MM: What blogs do you read and­ why do you like those blogs?

There are so many! I tend to read blogs that inspire and teach me and make me think, and blogs by people who feel like they’re giving voice to some part of me that I care about a lot, but which I can’t focus on completely at this point in my life. Many of them tend to be beautifully written, sometimes but not necessarily by people who consider themselves “writers”. I love Chris Clarke’s reflections on natural and political life at Creek Running North; Dave Bonta’s brilliant Via Negativa; the art historian/philosopher currently known as Teju Cole, Dale’s searching, poignant Mole; Anasalwa’s cross-cultural Funny Accent; the poetry of Maria’s Alembic, the art-steeped life of Marja-Leena Rathje – but that’s just a handful. I’m also a big fan of Language Hat.


Because I’m trying to learn about the culture and improve my French, right now I read many
Montreal and Canadian blogs. I also keep up with a number of photoblogs. It’s interesting – James Luckett of consumptive.org was one of the people who first encouraged me, too. Frizzy logic, conscientious, digital apoptosis, and karl dubost are other particular photo-centric favorites.

MM: Many Big Media journalists have attempted to discredit bloggers by saying we're "diarists" and questioning our "credibility" etc. What do you say to this?

Baloney. Obviously the “diarist” label doesn’t hold any water with me; I think every human life is unique and precious and meaningful and filled with stories worth telling, and part of what I try to do is to encourage other people to see their own lives that way.

As for the credibility issue – I’m not writing in a venue that “threatens” traditional journalism so it’s a bit different for me than for a political blogger, for example. But I’d actually argue the issue strongly the other way: at a time when so many people feel helpless and irrelevant in the face of huge global forces, and are trying to find ways to cope with despair and meaninglessness and the prevalence of suffering, I feel that blogging has the capacity to give credibility and a renewed sense of importance to individual lives and individual opinion – credibility that much of present-day media and “spin” tends to ignore and deplete.


MM: Beyond blogging vs. journalism. Bloggers need to get rid of Big Media frames and frame blogs in our own terms. To that end, what are the frames we can use to define blogging/participatory media according to our own terms?
 

What my kind of blogging challenges is the traditional author/publisher/distributor structure. It bothers me that many writer-bloggers bemoan the time blogging takes from what they term “real work” – meaning the book or articles they “ought” to be writing - and I’ve argued a lot against that way of thinking, and for blogging as a totally valid medium in its own right. More and more serious writers/thinkers who perhaps don’t need to write for money, or are sick of writing in a prescribed way for very little money, are discovering that through blogging they can satisfy two desires: the desire to write creatively and well about subjects of their own choice, and the desire to receive feedback through a connected community of appreciative readers and other writers. Like Thomas Merton, I believe that we humans have a profound need not only for communication but communion. Writers are particularly desirous of communion, even when we tell ourselves what we do is about “communication”!

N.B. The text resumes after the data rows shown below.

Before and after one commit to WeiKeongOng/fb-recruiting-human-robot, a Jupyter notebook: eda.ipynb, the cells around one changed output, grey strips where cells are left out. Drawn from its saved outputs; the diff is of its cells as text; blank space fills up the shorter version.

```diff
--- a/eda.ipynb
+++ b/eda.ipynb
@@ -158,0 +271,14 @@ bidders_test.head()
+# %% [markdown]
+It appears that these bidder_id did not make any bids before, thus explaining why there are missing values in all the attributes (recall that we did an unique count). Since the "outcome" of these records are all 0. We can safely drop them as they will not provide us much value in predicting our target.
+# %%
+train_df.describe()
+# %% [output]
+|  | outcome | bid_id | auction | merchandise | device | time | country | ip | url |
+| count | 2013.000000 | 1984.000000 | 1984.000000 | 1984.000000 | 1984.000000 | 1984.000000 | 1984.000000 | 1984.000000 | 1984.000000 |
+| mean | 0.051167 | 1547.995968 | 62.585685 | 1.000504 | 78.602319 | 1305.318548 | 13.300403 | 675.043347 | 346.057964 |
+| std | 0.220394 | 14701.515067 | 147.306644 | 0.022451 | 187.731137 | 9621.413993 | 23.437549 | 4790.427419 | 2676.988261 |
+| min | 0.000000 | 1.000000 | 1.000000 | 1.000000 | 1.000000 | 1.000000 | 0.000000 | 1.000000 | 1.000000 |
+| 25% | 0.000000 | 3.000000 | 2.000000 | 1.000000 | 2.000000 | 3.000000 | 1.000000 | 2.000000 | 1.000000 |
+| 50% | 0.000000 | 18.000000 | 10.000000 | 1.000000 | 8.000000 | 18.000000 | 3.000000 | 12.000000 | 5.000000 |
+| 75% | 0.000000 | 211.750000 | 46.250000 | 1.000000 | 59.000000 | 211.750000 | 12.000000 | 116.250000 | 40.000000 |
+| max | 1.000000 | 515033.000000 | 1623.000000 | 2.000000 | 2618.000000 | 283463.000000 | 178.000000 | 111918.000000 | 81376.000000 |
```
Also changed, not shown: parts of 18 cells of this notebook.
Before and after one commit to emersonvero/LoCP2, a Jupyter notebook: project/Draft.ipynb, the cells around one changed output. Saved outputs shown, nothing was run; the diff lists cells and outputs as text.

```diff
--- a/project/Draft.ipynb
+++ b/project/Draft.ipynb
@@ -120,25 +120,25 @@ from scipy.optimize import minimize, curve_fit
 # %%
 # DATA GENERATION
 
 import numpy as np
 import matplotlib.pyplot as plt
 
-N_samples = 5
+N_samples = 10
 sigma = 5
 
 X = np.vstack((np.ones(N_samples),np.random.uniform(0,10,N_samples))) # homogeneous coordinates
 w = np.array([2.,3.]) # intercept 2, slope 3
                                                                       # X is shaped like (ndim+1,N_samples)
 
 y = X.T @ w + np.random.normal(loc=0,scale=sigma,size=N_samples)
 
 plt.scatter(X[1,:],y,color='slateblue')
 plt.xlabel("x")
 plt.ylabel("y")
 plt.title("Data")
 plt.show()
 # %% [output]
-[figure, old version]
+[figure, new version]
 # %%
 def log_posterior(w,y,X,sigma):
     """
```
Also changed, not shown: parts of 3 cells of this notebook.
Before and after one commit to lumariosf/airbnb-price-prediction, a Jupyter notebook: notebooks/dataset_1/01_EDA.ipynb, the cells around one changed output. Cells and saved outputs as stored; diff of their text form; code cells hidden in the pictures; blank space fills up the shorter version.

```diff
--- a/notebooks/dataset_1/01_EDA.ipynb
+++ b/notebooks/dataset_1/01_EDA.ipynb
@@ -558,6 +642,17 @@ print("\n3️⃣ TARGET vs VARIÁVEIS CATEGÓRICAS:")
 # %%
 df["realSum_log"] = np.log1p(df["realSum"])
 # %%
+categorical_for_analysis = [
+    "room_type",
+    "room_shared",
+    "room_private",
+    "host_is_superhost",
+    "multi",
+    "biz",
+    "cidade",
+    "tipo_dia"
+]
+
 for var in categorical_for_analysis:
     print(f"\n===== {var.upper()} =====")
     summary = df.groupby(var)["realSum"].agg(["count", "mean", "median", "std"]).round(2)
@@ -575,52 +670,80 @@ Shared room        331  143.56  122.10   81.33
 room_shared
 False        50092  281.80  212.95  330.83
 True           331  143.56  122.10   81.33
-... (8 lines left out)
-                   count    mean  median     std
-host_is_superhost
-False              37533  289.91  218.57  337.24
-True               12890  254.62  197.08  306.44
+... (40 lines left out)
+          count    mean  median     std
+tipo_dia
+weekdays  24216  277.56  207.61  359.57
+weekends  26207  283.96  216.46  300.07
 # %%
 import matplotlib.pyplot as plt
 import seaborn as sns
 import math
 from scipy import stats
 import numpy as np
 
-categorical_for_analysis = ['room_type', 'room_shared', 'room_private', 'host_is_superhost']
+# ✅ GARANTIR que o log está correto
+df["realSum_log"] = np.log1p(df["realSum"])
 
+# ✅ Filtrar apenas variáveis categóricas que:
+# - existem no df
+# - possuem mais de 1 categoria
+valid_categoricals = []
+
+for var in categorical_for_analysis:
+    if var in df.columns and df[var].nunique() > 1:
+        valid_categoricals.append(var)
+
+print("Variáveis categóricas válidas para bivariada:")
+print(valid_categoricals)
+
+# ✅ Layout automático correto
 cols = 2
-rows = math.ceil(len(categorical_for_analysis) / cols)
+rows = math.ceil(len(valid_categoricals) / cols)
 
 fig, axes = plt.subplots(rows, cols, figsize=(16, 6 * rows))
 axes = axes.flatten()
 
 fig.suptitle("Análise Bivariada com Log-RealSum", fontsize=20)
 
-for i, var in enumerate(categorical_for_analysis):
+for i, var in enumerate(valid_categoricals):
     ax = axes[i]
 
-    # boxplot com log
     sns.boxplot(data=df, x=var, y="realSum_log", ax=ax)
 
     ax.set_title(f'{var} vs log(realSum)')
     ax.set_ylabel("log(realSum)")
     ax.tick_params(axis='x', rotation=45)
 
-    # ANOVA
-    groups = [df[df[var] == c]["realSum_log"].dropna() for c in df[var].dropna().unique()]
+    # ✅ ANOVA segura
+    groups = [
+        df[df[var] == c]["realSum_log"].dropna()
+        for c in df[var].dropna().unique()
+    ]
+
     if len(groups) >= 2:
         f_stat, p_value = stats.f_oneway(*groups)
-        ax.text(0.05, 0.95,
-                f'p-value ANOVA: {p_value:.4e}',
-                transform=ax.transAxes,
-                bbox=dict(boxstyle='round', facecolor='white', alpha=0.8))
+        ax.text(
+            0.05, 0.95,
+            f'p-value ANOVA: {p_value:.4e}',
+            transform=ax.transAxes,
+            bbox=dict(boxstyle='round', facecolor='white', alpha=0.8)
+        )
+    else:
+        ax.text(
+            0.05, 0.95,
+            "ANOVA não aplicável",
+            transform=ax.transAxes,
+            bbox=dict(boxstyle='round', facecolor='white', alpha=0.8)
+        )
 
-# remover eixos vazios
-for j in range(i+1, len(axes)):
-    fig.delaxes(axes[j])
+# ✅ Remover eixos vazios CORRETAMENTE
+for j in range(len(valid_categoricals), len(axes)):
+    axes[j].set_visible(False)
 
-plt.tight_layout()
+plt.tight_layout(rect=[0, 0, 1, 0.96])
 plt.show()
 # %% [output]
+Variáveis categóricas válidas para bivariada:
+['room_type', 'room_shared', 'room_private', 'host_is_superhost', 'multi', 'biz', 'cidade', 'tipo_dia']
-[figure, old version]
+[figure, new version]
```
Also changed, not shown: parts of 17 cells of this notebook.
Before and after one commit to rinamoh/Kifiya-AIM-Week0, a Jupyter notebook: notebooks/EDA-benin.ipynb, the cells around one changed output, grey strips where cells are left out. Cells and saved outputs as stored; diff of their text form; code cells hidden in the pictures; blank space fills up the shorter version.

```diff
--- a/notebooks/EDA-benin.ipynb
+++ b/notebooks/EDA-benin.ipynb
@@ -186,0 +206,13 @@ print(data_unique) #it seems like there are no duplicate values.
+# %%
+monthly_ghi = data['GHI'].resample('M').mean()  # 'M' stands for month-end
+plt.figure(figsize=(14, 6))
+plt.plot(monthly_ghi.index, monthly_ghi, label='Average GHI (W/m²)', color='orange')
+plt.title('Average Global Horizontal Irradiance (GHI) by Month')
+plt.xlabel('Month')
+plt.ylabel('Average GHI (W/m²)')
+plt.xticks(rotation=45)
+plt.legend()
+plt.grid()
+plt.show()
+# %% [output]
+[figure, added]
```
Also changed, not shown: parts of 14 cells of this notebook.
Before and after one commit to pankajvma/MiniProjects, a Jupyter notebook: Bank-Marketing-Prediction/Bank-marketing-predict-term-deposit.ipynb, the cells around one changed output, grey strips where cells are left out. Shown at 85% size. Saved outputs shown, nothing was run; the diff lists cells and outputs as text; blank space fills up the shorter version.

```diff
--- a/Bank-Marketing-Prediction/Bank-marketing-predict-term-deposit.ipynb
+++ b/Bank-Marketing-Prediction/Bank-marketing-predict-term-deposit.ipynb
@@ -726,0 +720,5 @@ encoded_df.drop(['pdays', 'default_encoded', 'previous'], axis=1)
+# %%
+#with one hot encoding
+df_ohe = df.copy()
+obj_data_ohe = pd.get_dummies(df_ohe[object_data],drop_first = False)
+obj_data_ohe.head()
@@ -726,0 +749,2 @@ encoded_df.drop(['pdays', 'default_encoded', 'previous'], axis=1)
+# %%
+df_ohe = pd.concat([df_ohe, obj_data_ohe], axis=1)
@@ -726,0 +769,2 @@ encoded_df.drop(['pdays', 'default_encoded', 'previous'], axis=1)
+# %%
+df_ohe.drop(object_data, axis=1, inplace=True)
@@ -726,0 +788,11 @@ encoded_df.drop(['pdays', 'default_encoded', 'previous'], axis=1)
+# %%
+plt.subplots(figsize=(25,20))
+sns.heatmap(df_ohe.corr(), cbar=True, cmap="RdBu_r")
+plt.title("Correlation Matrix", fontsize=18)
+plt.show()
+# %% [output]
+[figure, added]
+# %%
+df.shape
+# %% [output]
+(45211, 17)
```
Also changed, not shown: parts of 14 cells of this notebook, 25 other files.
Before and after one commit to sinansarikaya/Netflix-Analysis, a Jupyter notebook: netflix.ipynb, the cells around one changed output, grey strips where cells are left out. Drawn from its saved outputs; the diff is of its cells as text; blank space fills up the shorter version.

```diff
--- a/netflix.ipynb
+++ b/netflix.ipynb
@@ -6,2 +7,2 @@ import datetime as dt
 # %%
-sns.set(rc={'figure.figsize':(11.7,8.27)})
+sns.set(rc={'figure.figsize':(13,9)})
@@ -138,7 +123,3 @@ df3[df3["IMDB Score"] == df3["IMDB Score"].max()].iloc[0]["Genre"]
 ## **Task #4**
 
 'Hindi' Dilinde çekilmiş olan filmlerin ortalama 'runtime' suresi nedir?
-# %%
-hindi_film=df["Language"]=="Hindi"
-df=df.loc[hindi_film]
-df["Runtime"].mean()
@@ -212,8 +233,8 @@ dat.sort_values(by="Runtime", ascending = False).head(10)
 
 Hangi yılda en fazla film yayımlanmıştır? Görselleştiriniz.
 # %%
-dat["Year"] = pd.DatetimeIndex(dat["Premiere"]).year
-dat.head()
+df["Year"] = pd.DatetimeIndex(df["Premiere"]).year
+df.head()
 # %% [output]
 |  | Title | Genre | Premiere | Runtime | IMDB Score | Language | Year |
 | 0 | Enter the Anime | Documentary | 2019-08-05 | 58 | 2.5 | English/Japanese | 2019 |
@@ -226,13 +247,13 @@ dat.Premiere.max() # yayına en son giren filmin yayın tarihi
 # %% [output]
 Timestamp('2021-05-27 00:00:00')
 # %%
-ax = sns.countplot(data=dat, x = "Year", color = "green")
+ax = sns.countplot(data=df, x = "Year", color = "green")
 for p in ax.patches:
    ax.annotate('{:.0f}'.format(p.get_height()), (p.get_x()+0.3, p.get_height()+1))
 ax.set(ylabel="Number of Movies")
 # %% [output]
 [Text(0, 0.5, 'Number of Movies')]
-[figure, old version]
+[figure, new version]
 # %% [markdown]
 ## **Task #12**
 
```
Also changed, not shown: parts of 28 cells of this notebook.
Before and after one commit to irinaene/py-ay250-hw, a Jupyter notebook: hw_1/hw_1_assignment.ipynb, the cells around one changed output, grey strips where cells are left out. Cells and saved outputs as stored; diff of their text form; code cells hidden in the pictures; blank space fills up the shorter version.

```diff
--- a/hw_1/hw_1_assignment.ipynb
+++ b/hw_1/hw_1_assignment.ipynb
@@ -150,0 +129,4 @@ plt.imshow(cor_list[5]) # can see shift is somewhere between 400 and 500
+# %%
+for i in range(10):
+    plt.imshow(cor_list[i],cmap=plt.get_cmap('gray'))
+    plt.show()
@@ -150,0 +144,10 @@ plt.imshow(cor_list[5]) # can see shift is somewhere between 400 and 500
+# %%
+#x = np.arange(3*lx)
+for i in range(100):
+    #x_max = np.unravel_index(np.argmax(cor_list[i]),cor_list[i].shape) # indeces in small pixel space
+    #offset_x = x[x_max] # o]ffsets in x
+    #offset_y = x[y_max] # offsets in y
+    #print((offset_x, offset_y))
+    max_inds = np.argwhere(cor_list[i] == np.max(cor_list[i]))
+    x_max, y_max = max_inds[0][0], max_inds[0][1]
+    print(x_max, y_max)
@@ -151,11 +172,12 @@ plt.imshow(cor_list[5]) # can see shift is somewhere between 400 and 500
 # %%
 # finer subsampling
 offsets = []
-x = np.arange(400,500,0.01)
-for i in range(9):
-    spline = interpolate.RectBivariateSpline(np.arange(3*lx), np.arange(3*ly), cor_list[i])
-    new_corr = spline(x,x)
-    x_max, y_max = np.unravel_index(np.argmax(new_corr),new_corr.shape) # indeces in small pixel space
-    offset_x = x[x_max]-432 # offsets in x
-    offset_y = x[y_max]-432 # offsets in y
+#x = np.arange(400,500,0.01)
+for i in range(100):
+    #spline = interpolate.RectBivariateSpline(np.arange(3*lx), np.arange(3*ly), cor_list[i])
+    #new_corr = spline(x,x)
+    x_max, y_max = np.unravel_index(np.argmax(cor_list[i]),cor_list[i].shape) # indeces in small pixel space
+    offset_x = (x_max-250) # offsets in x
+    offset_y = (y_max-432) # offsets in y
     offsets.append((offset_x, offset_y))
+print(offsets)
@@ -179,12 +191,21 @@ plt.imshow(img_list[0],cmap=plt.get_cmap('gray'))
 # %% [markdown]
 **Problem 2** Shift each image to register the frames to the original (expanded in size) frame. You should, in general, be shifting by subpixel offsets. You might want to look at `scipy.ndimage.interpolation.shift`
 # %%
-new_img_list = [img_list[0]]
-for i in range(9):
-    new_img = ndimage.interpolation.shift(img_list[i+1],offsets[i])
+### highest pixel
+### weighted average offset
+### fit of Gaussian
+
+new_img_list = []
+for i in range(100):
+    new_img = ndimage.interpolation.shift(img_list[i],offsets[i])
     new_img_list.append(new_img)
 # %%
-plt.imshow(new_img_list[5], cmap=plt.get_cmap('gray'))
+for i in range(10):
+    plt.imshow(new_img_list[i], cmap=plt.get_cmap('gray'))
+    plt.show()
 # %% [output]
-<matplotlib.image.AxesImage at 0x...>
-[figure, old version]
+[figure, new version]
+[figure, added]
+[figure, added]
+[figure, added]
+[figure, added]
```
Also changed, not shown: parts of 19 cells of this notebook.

MM:  What are your "desert island" 3 favourite posts of all time ­either from your own blog or somebody else's?

I have been knocked out by Natalie d’Arbeloff’s “Interviews with God” on Blaugustine, and would find it too hard to choose from the many great posts on the blogs I mentioned above, just as a starting point. Actually, I think the question sort of goes against the grain of the medium: blogs need to be read not as isolated posts but as they’re written - continually - because I think they take on their full meaning and impact only as the reader encounters that person’s thought and struggle and expression through many posts and many days. Although impermanence is the nature of the internet, the idea that someone could judge who I was or what I was doing at Cassandra through one or two posts is really difficult to deal with! I’ve always hoped people would stick with me for a week or so, and then maybe find enough to keep coming back.